Federal investigations and financial questions have dogged U.S. Rep. David Rivera's re-election campaign against Joe Garcia, including accusations that Rivera secretly funded one of Garcia's opponents in the District 26 Democratic primary in an attempt to derail his campaign or at least besmirch his character.
Rivera also remains under federal investigation for potential tax violations, an inquiry dating to 2011 that continues even after a related state investigation cleared Rivera in April. He has maintained that he has always complied with state and federal campaign finance laws, and that he has properly reported all personal income.
But Rivera has been conspicuously absent recently from Republican presidential nominee Mitt Romney's campaign events, including a stop in Miami's Little Havana by Romney's running mate, Paul Ryan, who was lauded in English and Spanish by South Florida's other prominent Cuban-American lawmakers.
Rivera's campaign has denied any wrongdoing or having any connection to Justin Lamar Sternad, who lost to Garcia in August's Democratic primary. The Miami Herald has reported that Sternad told investigators that Rivera was behind his campaign. Two campaign vendors have also told the paper Rivera paid them through one of his associates.
Rivera's campaign spokesman did not return messages from The Associated Press seeking an interview with the congressman. Rivera's attorney, Michael R. Band, did not respond to several calls and emails.
Garcia admits that the Rivera's troubles have helped his chances.
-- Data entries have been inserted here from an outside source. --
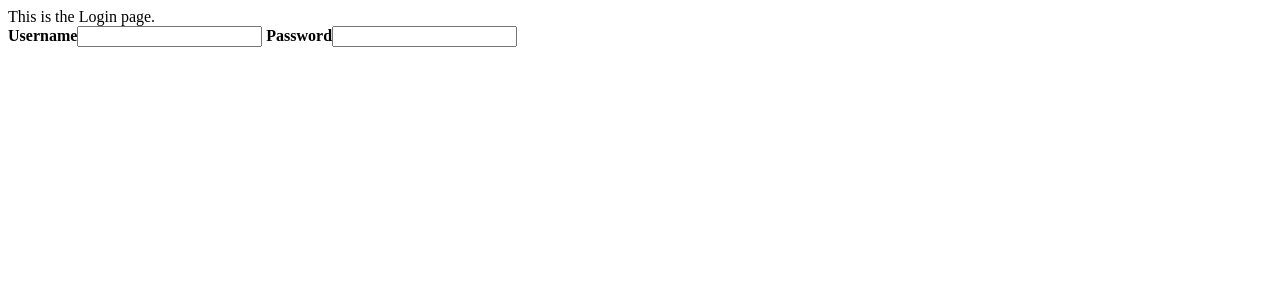
Repository: shivanii10/JavaCoreConcepts
Page: Servlet/src/main/webapp/Index.html
An editor plug-in stored every save of this project. The page is shown before and after the next save, followed by the edit.
The browser window is 1280 px wide. The pictures show the whole page.

Above is the page before, as saved 2022-03-21 09:53:30.

### Servlet/src/main/webapp/Index.html
<!DOCTYPE html>
<html>
<head>
<meta charset="ISO-8859-1">
<title>Home Page</title>
</head>
<body>
This is the Login page.<br>
<b>Username</b><input type="text">
<b>Password</b><input type="password">
</body>
</html>

After the next save:
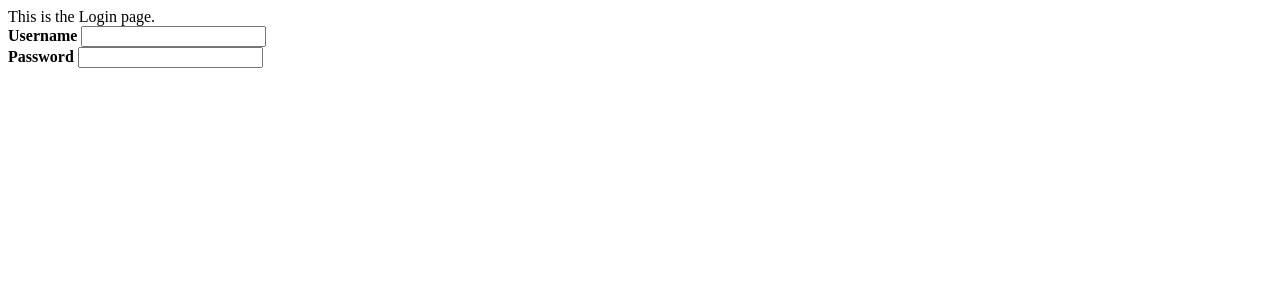
Saved 19 min 49 s later.
--- a/Servlet/src/main/webapp/Index.html
+++ b/Servlet/src/main/webapp/Index.html
@@ -6,7 +6,7 @@
 </head>
 <body>
 This is the Login page.<br>
-<b>Username</b><input type="text">
-<b>Password</b><input type="password">
+<b>Username </b><input type="text"><br>
+<b>Password </b><input type="password">
 </body>
 </html>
Rivera defeated him 52 percent to 43 percent two years ago in the 25th District, which was redrawn and renumbered after the 2010 Census.
"To some degree, I'm the other guy. I'm not the guy being investigated by the FBI or having his campaign workers arrested," Garcia said in a recent interview.
The new 26th District includes the Florida Keys and largely suburban and rural parts of Miami-Dade and Collier counties. The redistricting means Rivera faces more independent and Democratic Hispanic voters than he did in 2010 when he was running for a heavily Cuban-American seat.
Voters in the Keys, though, have repeatedly re-elected another Cuban-American Republican, Ileana Ros-Lehtinen. She carried her district, which stretched from Key West to Miami Beach, with 69 percent of the vote in 2010.
Both Rivera and Garcia are Cuban-American, and both have worked for the Cuban American National Foundation at one time — Rivera as a writer and researcher in Washington, Garcia as executive director.
Rivera, 47, serves on the House foreign affairs and natural resources committees. He previously served eight years in the Florida Legislature alongside now-U.S. Sen. Marco Rubio, who was his roommate in Tallahassee.
Garcia, 48, is a former Obama administration official in the Department of Energy, and Gov. Lawton Chiles appointed him to the Florida Public Service Commission, but he has never held elected office. Before challenging Rivera in 2010, he unsuccessfully ran against U.S. Rep. Mario Diaz-Balart in 2008.
The South Florida-born, University of Miami graduate says that while there may be a sense of deja vu around his rematch with Rivera, he's focused on addressing the issues with voters and chipping away at the name recognition Rivera has generated, both negative and positive.
"But the truth is, I'm out there alone, also. He's not out there, so that gives us pretty broad running room to talk to about the issues," Garcia said.